Q. My dentist took x-rays-can we use them?

A. Routine dental x-rays such as a panoramic x-ray can give hints about what might be going on in the joint space, but alone are not diagnostic for the condition of the bones associated with the jaw joint. It will frequently be necessary to obtain a 3D image of the joint through the use of a technology not typically found in a dental office. This image is called a CBCT scan or cone beam. You may be referred to a diagnostic imaging center to have this completed.

Q. Are grinding/clenching related to TMJ issues?

A. Often, the action of clenching and or grinding of teeth can have a negative effect on the jaw joint. The jaw works best when plenty of lubrication is present.

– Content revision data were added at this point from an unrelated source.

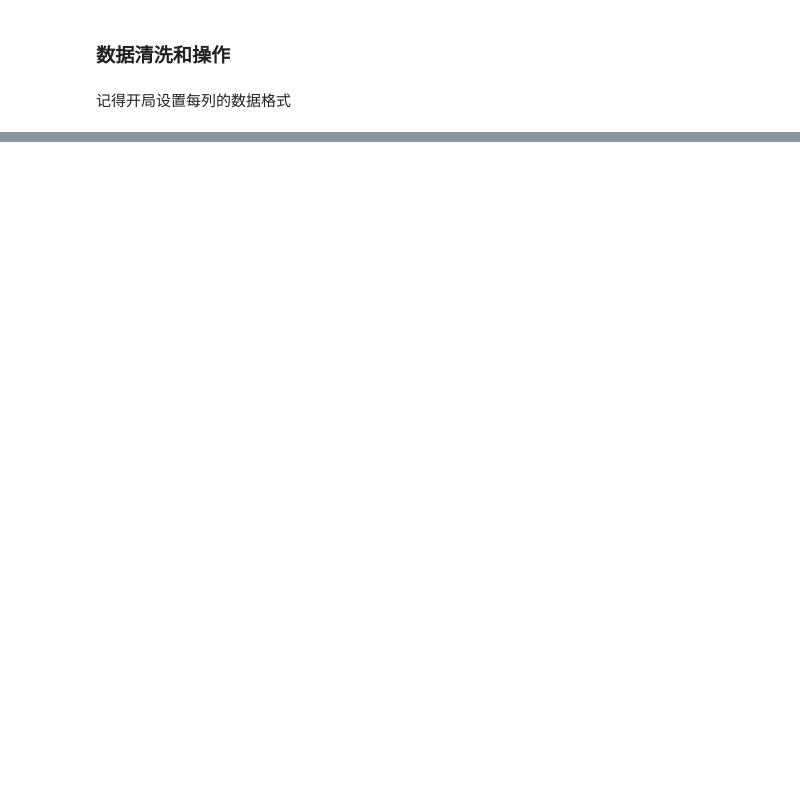
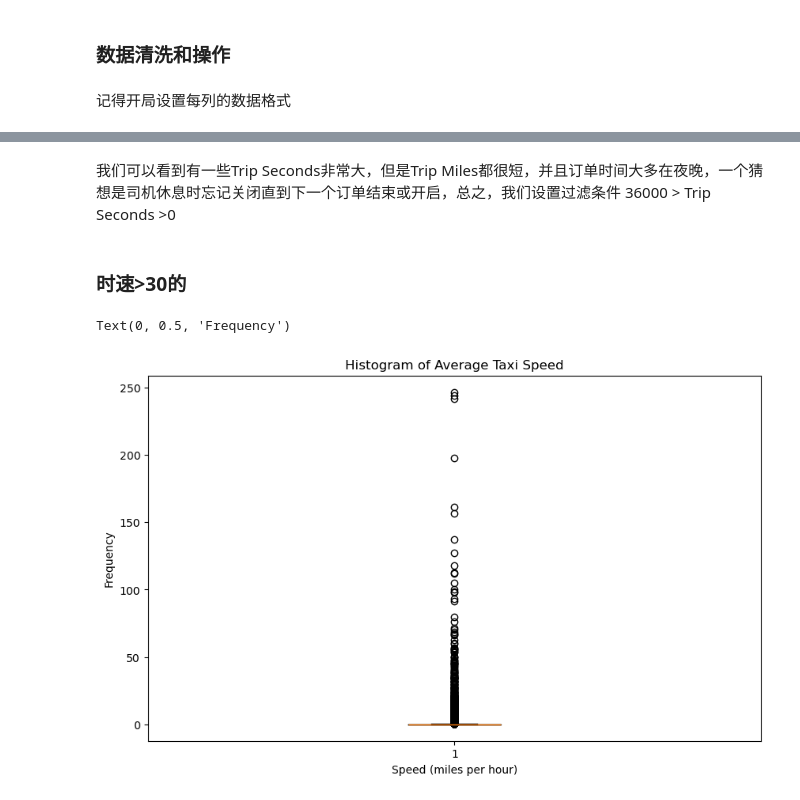
Before and after one commit to MengyuanHan1/CASA0006-Data-Science-for-Spatial-Systems, a Jupyter notebook: DSSS.ipynb, the cells around one changed output, grey strips where cells are left out. Saved outputs shown, nothing was run; the diff lists cells and outputs as text; code cells hidden in the pictures; blank space fills up the shorter version.

```diff
--- a/DSSS.ipynb
+++ b/DSSS.ipynb
@@ -12,0 +99,2 @@
+# %%
+data = taxi.merge(weather, on=['days_from_base', 'hour'])
@@ -23,0 +207,19 @@ extras和tolls特别大的订单有几个是来自同几个taxi id，并且查
+# %%
+#重新组织data
+
+# 定义感兴趣的列
+columns_of_interest = [
+    'Trip_ID', 'Taxi_ID', 'Trip_Start_Timestamp', 'Trip_End_Timestamp',
+    'Trip_Seconds', 'Trip_Miles', 'Pickup_Community_Area',
+    'Dropoff_Community_Area', 'Fare', 'Tips', 'Tolls', 'Extras',
+    'Trip_Total', 'Payment_Type', 'Company', 'days_from_base',
+    'hour', 'temp', 'feelslike', 'dew', 'humidity',
+    'precip', 'snow', 'snowdepth', 'windgust',
+    'windspeed', 'winddir', 'sealevelpressure', 'cloudcover', 'visibility',
+    'solarradiation', 'solarenergy', 'uvindex'
+]
+
+# 使用这个列表过滤DataFrame，只保留感兴趣的列
+data = data[columns_of_interest]
+
+data.isnull().sum()
@@ -23,0 +307,3 @@ extras和tolls特别大的订单有几个是来自同几个taxi id，并且查
+# %%
+# 应用过滤条件：选择Trip_Miles大于0且小于200的行
+data = data[(data['Trip_Miles'] > 0) & (data['Trip_Miles'] < 200)]
@@ -23,0 +350,20 @@ extras和tolls特别大的订单有几个是来自同几个taxi id，并且查
+# %% [markdown]
+我们可以看到有一些Trip Seconds非常大，但是Trip Miles都很短，并且订单时间大多在夜晚，一个猜想是司机休息时忘记关闭直到下一个订单结束或开启，总之，我们设置过滤条件 36000 > Trip Seconds >0
+# %%
+# 应用过滤条件：选择Trip_Miles大于0且小于36000的行
+data = data[(data['Trip_Seconds'] > 0) & (data['Trip_Seconds'] < 36000)]
+# %% [markdown]
+### 时速>30的
+# %%
+# 计算平均时速
+data['Average_Speed'] = (data['Trip_Seconds'] / 3600) / data['Trip_Miles']
+
+# 绘制直方图
+plt.figure(figsize=(10, 6))
+plt.boxplot(data['Average_Speed'])
+plt.title('Histogram of Average Taxi Speed')
+plt.xlabel('Speed (miles per hour)')
+plt.ylabel('Frequency')
+# %% [output]
+Text(0, 0.5, 'Frequency')
+[figure, added]
```
Also changed, not shown: parts of 51 cells of this notebook.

The act of clenching and grinding teeth puts stress on the joint space and causes a decrease in the quality of the lubrication of the capsule present in the joint.

Q. Will drugs help?

A. Drugs can play an important role in the treatment of your TMJ issues. Drugs only will be used to improve the outcomes of more definitive treatments and therapies. Drugs alone cannot solve your TMJ issues. It may be necessary to prescribe analgesics, corticosteroids, muscle relaxants, anti-anxiety drugs, antidepressants, or local anesthetics. All prescription drugs have a risk of tolerance, drug-drug interactions, physical dependence and addiction. Drugs will only be prescribed judiciously to lessen the potential of adverse outcomes.

Q. Why and when are sleep studies recommended in TMJ situations?

A. It has been reported that greater than 60% of patients with TMJ issues suffer from Obstructive Sleep Apnea (OSA). OSA can only be diagnosed through the use of a sleep study that is read and interpreted by a sleep physician. OSA has many presentations that can affect the mouth, the tongue, the teeth and the jaw joint. Because such a high correlation exists between the two disorders and the severity of consequences of living with undiagnosed sleep apnea, it may be suggested during the course of TMJ therapy that a sleep study be obtained. One of the hallmark maintenance therapies for TMJ is a nighttime appliance. This appliance can cause patients with sleep apnea to double the severity of their sleep apnea, if not made to control sleep apnea.

Q. Could my headache be a result of TMJ issues?

A. It depends on the type of headache. Headaches are complicated and deserve to be evaluated carefully by a medical doctor. Headaches may result from issues within the skull, outside of the skull, the spine, blood pressure, medication and many other causes. We can never guarantee that TMJ appliances will solve headache issues, but we have found that frequently headache occurrence improves with therapy.

Q. What might happen if I do nothing?

A. Unfortunately the future is worse than the present. TMJ issues are progressive; they continue to get worse over time. The progression usually follows this pathway. Short term sharp pains, Jaw inflammation resulting in muscle tenderness, jaw joint noises, limited range of motion and locking of jaw, changes in the bony makeup of the jaw joint, wear and destruction of teeth, and, finally, loss of a portion of the jaw joint resulting in a permanent change in the bite and ability to chew.

Q. I wear a Night guard will that help?

A. It might help significantly and it is possible that it is making things much worse. The
answer is it depends. Most night guards are made with the goal of protecting your teeth from the forces of grinding. Most dentists are focused on your teeth first and want to provide a good service to you and your teeth, but few have had the advanced training that teaches how the position of your jaw can affect your TMJ or your airway while sleeping. Dr. Cairns is happy to evaluate your night guard and provide you and assessment.

Q. What is different about your splint than any other?

A. A splint or an orthotic is something that was made to reposition your jaw. The jaw can move in a multitude of directions in three dimensions. Dr. Cairns uses a combination of techniques to place your jaw into a position that will most predictably promote healing and comfort. Sometimes, well-intentioned and well-trained dentists miss the mark. Not because they were wrong, but because the human body reacts differently from one person to the next. Dr. Cairns is committed to your improvement and will continue to seek out the best possible position to obtain maximum medical improvement.